Jamestown Canoe Journey Blog 


 

We all met at Jamestown Beach at 6 a.m. That’s when we discovered that for the campers at Sequim High School, it had been a damp night – the school district apparently forgot to turn off the sprinkler timers on the field, and at about midnight the water came on, soaking all of the sleeping campers. They were soon turned off, but what a rude awakening!

The next morning, after receiving permission from Tribal Chair Ron Allen to leave Jamestown, the Laxaynem left the beach at about 6:20 bound for Hollywood Beach, along with canoes from Cowlitz, Squaxin, Muckleshoot and Nisqually.
It turned out to be rough out on the water, so for about 2 miles of the 16 mile trip, the Jamestown canoe was towed by the Whitefeather.

 
Leaving Jamestown Beach


Muckleshoot Canoe leaving Jamestown Beach


Salish Canoe asking permission to come ashore

 
Laxaynem arriving at Hollywood Beach
 

Meanwhile, ground crew made it to Elwha and set up camp. It took us about an hour and fifteen minutes to set up 9 tents and our kitchen canopy, and turn around to get back to the beach in time to watch the canoes coming in.

When they arrived at about 1:30, Paul Bowlby told us about the huge elephant seal they had seen on the end of the Dungeness Spit. One canoe reported that another elephant seal had tried to bite their canoe! The Lower Elwha Klallam greeted the canoes with song and dance, as well as water and sandwiches, and shuttled people back to camp.

We returned to camp and several of the pullers took naps before the 5 p.m. dinner. The Lower Elwha did a fabulous job feeding us all – salmon, halibut, elk and bear meatloaf, venison stew, fry bread and salad, plus lots of different desserts. The singing and dancing went on until after midnight.

At our evening talking circle, Marlin advised us that all of the canoes will be leaving Hollywood Beach by 6 a.m. on Friday, bound for Songhees. The Coast Guard has requested that we travel together, and they will go with us to the border. We agreed to pack up as much gear Thursday night as possible, and to get up at 3 a.m. so that we can have everything packed and get a hot breakfast before we leave for the beach at 4:30 a.m. But we still have tomorrow to get it all together. Some members of the Songhees Tribe will be here Thursday night to travel back with us, so that we find our way into the right bay, west of Victoria.

I learned about two traditions that are followed at Tribal celebrations like this one:

1) If you lose something and someone finds it, in order to get it back, you have to dance. One little girl lost her cell phone, and she danced for about 20 minutes at the evening protocol before it was returned to her.

2) Never let your drumstick drop; it is considered disrespectful to your hosts. During the singing last night, the moment that one drummer dropped his stick, the room fell silent. He had to apologize to our Lower Elwha hosts for his clumsiness.

Blog for:

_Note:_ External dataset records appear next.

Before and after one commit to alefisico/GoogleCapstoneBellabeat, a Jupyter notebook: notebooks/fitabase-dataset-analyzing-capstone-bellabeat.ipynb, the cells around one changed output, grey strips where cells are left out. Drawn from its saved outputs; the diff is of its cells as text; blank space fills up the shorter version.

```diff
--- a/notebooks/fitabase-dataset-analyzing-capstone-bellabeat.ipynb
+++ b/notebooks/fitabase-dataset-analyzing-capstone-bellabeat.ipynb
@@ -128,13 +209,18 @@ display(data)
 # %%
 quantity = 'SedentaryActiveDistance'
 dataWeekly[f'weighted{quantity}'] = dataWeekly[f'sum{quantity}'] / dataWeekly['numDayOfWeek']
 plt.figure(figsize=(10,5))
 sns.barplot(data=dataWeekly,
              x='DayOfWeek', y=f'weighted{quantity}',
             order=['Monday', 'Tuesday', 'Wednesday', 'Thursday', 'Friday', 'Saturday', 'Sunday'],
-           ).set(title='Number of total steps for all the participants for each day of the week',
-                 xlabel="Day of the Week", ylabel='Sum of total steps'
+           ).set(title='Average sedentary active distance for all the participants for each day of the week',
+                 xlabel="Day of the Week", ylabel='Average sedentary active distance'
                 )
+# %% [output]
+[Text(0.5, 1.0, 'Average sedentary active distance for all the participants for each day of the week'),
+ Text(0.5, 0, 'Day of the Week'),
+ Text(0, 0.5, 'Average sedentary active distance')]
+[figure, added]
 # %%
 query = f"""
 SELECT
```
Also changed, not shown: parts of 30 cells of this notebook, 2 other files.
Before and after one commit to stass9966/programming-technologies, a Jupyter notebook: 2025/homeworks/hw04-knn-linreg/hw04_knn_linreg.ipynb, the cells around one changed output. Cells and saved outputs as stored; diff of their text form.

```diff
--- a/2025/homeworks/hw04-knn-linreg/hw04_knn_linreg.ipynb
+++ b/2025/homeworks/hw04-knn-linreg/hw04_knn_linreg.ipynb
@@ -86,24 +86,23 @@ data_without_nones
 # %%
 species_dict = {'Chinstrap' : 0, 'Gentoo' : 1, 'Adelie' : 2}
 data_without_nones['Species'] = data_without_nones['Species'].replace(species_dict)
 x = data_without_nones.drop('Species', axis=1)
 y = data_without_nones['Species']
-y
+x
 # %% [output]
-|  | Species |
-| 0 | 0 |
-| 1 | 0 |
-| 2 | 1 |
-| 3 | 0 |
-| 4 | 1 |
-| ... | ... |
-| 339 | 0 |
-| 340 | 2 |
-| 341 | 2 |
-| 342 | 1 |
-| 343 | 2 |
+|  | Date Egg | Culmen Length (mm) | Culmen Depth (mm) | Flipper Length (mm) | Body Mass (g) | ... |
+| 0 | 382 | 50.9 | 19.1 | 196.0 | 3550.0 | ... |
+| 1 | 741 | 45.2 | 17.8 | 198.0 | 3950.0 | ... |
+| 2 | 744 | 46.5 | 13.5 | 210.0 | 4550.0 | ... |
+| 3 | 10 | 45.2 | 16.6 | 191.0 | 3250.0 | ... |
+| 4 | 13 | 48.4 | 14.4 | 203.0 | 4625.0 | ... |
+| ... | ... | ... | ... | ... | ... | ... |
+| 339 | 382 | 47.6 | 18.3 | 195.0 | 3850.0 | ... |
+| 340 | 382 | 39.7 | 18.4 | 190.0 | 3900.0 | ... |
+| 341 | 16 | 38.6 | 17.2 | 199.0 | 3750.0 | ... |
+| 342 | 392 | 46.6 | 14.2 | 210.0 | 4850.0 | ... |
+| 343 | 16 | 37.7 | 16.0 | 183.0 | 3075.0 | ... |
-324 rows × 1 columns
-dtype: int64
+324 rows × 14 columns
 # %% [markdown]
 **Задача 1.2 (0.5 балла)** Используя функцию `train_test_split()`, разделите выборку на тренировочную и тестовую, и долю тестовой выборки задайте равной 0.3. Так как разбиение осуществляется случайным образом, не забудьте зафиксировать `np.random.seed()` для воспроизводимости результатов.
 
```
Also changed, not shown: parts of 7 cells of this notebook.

July 30, 2008

July 29, 2008


July 28, 2008

July 27, 2008

July 26, 2008

July 25, 2008

July 24, 2008

July 23, 2008

July 22, 2008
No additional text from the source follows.